What lines in the listing below hold the string "categories"? Please copy them out.

BEGIN

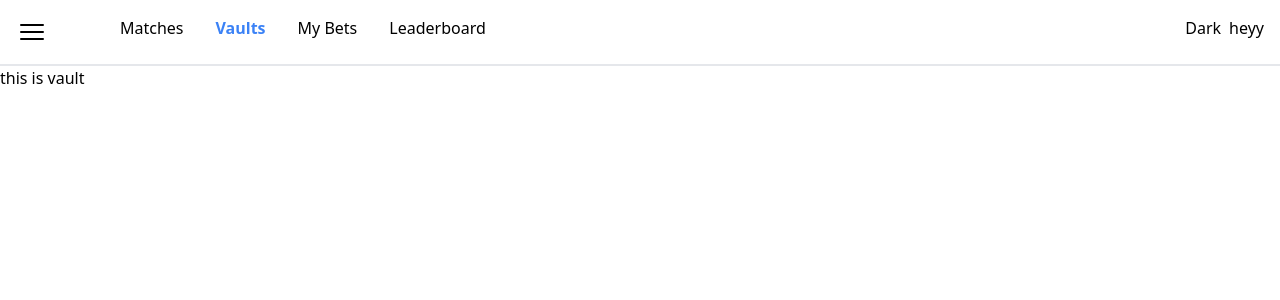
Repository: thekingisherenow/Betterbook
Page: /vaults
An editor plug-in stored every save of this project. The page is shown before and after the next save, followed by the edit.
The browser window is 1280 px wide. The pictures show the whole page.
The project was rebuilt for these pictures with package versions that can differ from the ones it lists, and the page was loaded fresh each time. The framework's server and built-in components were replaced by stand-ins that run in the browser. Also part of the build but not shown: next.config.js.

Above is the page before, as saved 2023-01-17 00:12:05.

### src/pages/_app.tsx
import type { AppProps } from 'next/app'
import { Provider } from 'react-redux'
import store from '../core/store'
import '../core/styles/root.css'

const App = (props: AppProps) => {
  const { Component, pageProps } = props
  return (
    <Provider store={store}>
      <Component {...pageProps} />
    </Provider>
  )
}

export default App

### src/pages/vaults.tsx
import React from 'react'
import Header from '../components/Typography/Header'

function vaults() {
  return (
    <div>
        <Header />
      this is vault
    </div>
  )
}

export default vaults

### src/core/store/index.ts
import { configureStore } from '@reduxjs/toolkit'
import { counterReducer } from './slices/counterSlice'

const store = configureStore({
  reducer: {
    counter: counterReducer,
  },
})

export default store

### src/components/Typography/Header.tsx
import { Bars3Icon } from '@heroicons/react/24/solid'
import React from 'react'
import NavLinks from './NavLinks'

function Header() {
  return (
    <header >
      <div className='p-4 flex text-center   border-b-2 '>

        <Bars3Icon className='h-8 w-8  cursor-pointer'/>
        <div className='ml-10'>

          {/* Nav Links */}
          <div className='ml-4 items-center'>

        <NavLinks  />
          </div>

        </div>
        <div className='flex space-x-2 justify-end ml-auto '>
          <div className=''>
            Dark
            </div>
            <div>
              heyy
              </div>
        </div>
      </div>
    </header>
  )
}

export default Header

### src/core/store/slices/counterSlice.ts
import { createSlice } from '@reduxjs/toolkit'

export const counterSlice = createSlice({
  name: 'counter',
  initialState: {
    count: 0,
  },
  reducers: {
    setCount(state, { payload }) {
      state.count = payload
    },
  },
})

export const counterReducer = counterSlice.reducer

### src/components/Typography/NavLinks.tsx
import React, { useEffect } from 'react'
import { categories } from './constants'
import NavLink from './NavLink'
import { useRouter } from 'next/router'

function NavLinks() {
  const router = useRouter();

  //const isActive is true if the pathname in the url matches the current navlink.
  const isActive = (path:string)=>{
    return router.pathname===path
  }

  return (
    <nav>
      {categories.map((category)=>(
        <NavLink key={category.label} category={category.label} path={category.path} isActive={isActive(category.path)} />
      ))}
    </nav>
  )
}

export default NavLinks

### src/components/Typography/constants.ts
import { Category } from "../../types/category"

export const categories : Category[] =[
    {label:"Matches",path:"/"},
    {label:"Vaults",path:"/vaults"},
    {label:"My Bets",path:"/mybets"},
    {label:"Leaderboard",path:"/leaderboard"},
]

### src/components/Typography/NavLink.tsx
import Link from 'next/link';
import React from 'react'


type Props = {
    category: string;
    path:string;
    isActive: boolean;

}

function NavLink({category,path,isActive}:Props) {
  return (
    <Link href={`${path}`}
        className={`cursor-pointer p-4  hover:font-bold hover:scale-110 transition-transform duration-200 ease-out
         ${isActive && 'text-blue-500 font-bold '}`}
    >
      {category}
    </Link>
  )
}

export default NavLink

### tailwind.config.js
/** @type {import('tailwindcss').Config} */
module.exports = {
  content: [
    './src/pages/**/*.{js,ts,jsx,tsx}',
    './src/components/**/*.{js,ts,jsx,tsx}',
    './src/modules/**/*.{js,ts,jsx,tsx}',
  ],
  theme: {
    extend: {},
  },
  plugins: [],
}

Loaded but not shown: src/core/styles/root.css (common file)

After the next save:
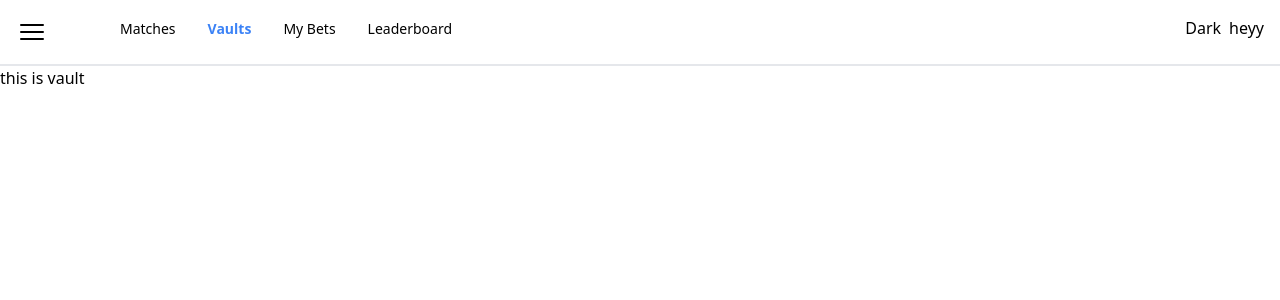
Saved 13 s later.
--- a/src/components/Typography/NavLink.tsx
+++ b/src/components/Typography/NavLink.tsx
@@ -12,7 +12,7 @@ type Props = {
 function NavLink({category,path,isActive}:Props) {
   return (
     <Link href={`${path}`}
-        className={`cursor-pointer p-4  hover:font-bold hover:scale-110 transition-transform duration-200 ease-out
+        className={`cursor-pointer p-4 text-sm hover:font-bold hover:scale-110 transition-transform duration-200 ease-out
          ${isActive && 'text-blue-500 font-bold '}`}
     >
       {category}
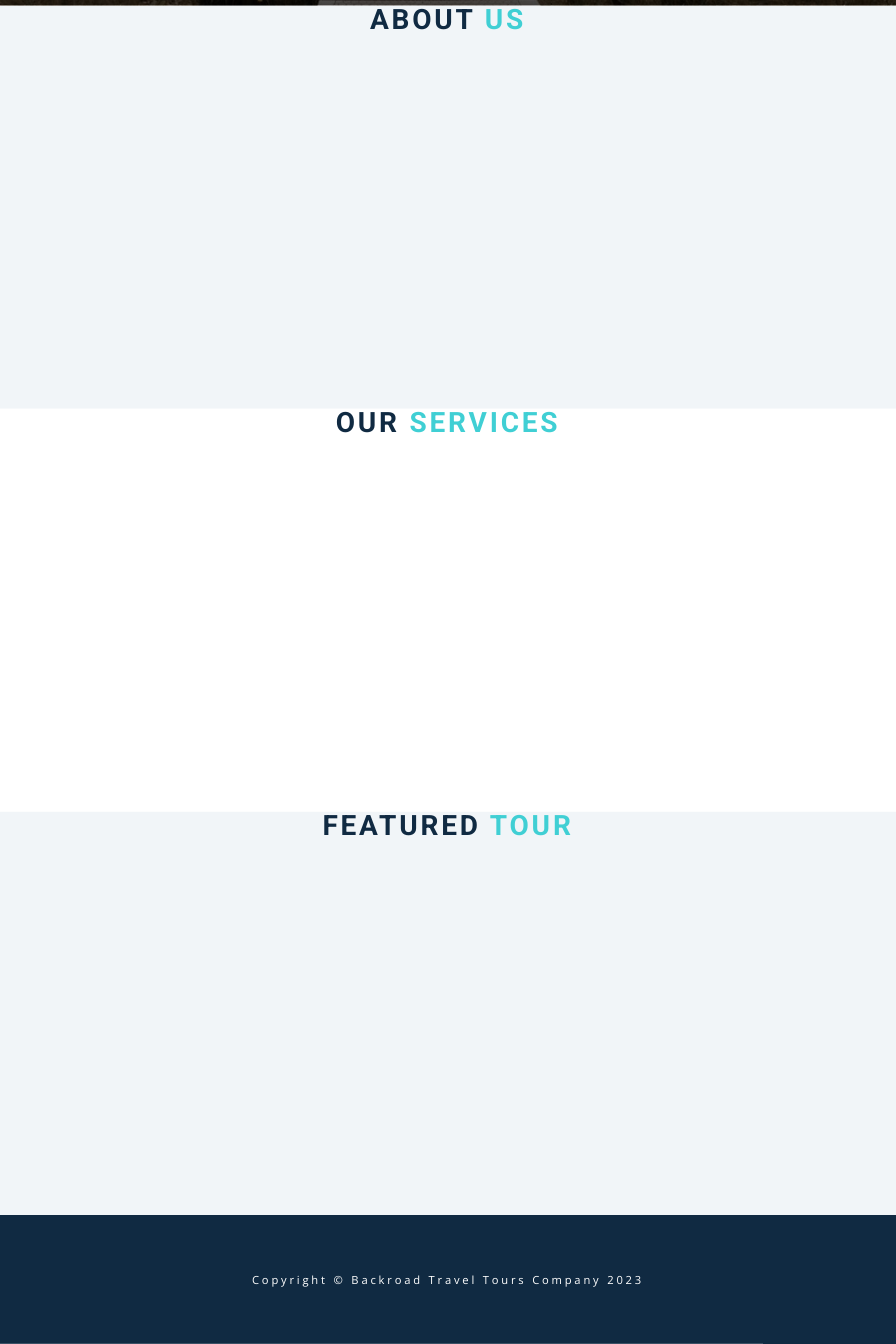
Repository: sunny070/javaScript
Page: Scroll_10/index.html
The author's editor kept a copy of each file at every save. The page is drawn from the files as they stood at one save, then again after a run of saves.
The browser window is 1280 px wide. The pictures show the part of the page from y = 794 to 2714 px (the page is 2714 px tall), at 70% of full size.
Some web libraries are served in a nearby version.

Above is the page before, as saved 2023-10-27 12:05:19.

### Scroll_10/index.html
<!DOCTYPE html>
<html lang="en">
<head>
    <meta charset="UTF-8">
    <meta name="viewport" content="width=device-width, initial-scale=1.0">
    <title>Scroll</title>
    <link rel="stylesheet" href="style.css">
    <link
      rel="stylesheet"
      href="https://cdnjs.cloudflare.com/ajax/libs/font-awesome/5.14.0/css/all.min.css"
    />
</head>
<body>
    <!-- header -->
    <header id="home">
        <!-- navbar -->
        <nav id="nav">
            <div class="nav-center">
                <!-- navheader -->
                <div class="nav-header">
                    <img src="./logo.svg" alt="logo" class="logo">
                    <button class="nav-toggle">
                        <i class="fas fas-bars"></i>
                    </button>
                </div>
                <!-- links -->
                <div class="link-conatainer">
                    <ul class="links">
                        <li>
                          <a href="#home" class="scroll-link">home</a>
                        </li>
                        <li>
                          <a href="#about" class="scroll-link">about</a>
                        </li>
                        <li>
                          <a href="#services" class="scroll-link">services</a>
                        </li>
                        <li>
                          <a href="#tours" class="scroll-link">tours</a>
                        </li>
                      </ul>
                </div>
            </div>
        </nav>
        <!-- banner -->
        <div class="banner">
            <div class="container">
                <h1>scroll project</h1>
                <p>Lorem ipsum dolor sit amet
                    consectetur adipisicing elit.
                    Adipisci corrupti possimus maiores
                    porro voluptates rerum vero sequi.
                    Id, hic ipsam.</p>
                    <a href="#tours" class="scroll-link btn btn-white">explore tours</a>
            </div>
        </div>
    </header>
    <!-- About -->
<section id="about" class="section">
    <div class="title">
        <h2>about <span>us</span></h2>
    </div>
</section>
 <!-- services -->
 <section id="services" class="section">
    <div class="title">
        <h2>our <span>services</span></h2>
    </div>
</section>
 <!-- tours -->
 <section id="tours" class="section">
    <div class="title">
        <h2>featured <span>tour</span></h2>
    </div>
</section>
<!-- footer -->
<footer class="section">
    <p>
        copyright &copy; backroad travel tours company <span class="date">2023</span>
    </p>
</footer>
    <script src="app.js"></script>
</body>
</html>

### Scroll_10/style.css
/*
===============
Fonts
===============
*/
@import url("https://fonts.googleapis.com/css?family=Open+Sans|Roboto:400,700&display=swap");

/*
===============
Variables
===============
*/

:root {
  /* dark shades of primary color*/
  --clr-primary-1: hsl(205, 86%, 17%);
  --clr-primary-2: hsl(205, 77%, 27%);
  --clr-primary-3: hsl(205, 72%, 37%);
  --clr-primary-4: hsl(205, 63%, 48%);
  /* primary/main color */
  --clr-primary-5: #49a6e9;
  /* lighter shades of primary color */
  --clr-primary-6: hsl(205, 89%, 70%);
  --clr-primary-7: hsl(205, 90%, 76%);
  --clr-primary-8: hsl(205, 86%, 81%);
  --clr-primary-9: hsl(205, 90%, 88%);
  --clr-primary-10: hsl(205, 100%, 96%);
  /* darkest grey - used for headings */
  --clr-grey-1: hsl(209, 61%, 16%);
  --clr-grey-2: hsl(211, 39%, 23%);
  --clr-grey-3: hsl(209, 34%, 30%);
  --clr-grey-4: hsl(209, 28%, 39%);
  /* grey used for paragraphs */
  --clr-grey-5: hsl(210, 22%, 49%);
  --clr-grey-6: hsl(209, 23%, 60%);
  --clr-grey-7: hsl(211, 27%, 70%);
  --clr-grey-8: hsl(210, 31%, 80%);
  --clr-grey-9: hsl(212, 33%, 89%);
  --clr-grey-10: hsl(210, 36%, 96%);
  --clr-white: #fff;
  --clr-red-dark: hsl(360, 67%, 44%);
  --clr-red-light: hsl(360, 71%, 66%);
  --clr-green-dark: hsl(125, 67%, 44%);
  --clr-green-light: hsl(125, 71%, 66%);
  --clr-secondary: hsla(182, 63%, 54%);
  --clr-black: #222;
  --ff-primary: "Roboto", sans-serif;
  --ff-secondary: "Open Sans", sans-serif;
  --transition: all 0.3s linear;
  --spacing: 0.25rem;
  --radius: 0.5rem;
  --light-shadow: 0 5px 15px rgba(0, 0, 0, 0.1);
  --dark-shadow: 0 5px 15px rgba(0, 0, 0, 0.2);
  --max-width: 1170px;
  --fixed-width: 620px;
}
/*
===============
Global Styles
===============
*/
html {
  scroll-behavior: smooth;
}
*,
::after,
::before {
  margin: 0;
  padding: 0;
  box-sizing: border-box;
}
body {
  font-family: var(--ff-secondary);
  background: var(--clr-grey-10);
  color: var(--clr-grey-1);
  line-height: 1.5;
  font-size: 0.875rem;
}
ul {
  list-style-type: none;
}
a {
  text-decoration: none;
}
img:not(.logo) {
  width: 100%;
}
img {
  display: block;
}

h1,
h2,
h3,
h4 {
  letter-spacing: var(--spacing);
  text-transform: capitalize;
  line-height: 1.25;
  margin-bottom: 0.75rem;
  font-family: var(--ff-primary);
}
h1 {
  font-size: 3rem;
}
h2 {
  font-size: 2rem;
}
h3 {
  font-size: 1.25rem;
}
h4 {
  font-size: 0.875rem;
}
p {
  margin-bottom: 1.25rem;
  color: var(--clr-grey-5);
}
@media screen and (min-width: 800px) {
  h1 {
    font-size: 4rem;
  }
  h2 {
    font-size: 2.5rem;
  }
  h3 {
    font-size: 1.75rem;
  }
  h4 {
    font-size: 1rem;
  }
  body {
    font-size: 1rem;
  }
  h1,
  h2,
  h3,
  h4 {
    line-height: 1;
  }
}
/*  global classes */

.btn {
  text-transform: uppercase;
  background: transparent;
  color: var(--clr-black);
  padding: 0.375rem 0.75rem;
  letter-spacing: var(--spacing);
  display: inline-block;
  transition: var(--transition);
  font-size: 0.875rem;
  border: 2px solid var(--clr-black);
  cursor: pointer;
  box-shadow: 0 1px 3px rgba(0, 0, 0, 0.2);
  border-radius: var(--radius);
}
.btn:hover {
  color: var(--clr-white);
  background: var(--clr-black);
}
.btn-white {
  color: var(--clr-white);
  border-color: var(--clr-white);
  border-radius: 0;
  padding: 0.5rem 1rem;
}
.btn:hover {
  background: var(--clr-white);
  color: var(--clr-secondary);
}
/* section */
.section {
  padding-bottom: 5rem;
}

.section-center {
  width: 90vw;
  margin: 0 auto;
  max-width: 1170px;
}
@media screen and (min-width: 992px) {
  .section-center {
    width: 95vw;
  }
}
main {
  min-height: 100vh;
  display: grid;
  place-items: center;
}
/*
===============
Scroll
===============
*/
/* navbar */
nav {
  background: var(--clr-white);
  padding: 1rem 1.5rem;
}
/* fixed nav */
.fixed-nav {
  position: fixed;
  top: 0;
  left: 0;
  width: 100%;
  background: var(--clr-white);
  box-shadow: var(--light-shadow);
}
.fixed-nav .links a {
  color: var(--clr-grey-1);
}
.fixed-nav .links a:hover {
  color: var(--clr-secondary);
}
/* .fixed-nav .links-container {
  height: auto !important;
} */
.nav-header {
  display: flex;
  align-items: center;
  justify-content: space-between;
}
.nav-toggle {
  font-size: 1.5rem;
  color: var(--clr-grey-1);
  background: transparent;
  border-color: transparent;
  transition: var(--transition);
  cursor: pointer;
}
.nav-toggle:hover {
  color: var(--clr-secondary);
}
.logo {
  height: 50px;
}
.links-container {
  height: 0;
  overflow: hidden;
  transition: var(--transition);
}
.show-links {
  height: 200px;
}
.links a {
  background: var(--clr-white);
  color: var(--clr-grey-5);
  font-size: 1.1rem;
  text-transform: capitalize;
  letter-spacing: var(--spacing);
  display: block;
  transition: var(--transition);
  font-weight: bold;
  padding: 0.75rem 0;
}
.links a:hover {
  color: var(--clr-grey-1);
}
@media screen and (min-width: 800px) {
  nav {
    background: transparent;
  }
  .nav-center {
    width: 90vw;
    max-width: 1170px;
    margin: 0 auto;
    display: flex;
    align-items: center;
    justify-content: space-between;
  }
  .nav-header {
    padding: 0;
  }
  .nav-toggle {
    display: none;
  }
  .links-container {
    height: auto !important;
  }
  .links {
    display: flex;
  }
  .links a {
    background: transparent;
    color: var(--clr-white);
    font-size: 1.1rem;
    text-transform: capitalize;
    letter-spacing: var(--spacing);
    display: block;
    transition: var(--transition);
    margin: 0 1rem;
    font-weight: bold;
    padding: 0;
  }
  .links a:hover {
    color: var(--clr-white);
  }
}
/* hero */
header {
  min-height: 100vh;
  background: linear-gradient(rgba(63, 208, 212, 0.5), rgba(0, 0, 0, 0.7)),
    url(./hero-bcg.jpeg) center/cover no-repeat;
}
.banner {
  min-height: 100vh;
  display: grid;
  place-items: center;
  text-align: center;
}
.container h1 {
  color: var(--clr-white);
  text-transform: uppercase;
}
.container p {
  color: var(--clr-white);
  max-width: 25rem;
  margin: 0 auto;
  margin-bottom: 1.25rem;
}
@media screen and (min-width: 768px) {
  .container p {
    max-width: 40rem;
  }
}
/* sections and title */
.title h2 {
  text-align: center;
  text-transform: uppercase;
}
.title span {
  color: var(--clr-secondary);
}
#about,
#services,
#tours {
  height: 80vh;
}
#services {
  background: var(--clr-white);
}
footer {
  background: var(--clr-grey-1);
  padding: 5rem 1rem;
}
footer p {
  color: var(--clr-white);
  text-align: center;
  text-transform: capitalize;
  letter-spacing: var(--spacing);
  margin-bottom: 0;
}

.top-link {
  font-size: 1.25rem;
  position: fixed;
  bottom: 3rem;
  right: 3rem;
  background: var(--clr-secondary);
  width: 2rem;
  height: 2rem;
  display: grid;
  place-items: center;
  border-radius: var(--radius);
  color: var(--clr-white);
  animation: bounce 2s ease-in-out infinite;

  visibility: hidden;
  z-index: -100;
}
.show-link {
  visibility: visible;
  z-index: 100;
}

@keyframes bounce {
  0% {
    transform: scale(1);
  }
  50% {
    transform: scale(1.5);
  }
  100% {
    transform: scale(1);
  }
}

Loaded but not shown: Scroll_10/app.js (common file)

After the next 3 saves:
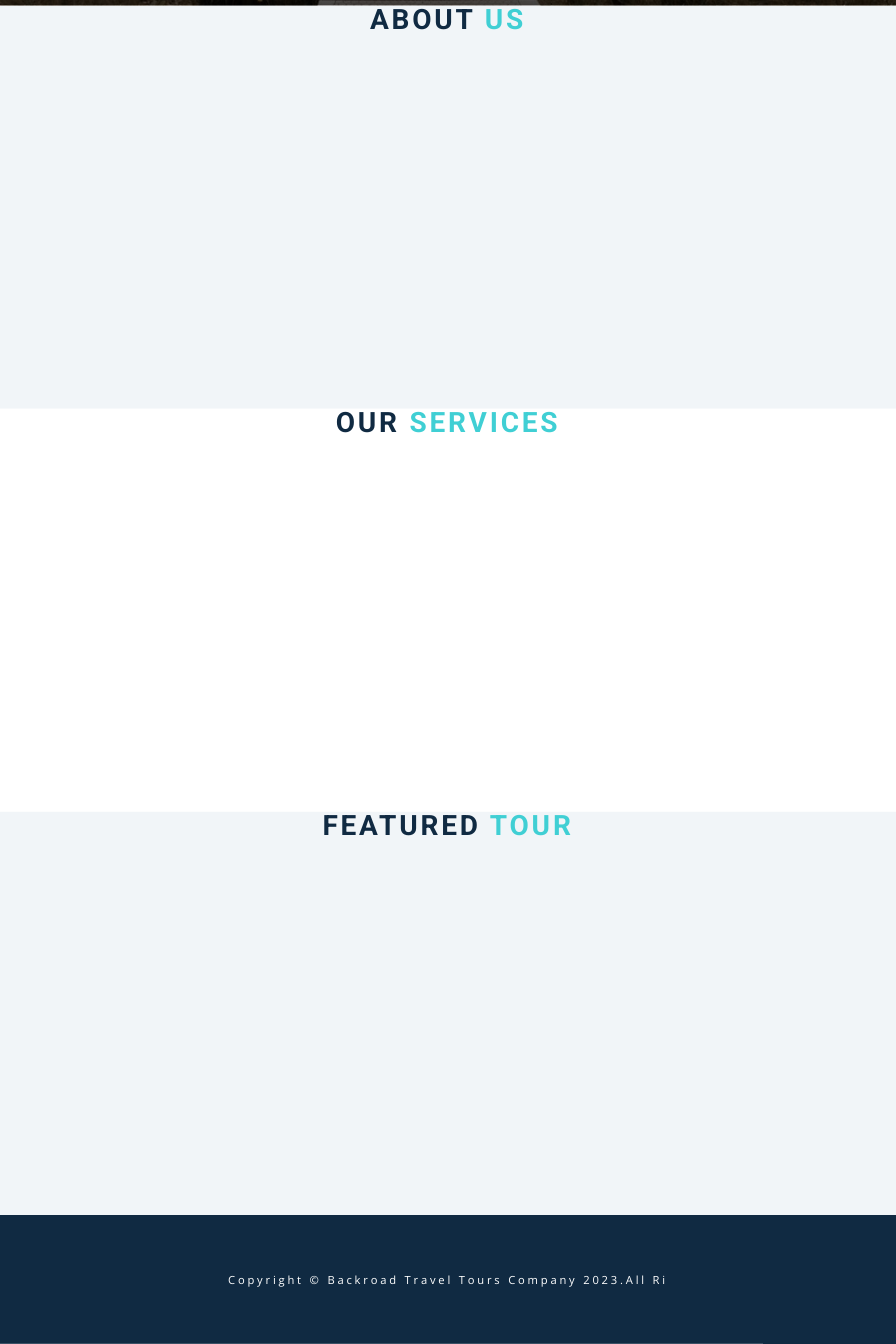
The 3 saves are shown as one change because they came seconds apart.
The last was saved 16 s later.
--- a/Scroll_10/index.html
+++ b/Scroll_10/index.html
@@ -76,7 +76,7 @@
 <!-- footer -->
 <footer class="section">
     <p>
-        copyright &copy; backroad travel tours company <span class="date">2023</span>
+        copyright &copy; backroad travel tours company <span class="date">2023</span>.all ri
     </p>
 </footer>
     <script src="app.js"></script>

END

> _Answer to the problem_:
import { categories } from './constants'
      {categories.map((category)=>(
export const categories : Category[] =[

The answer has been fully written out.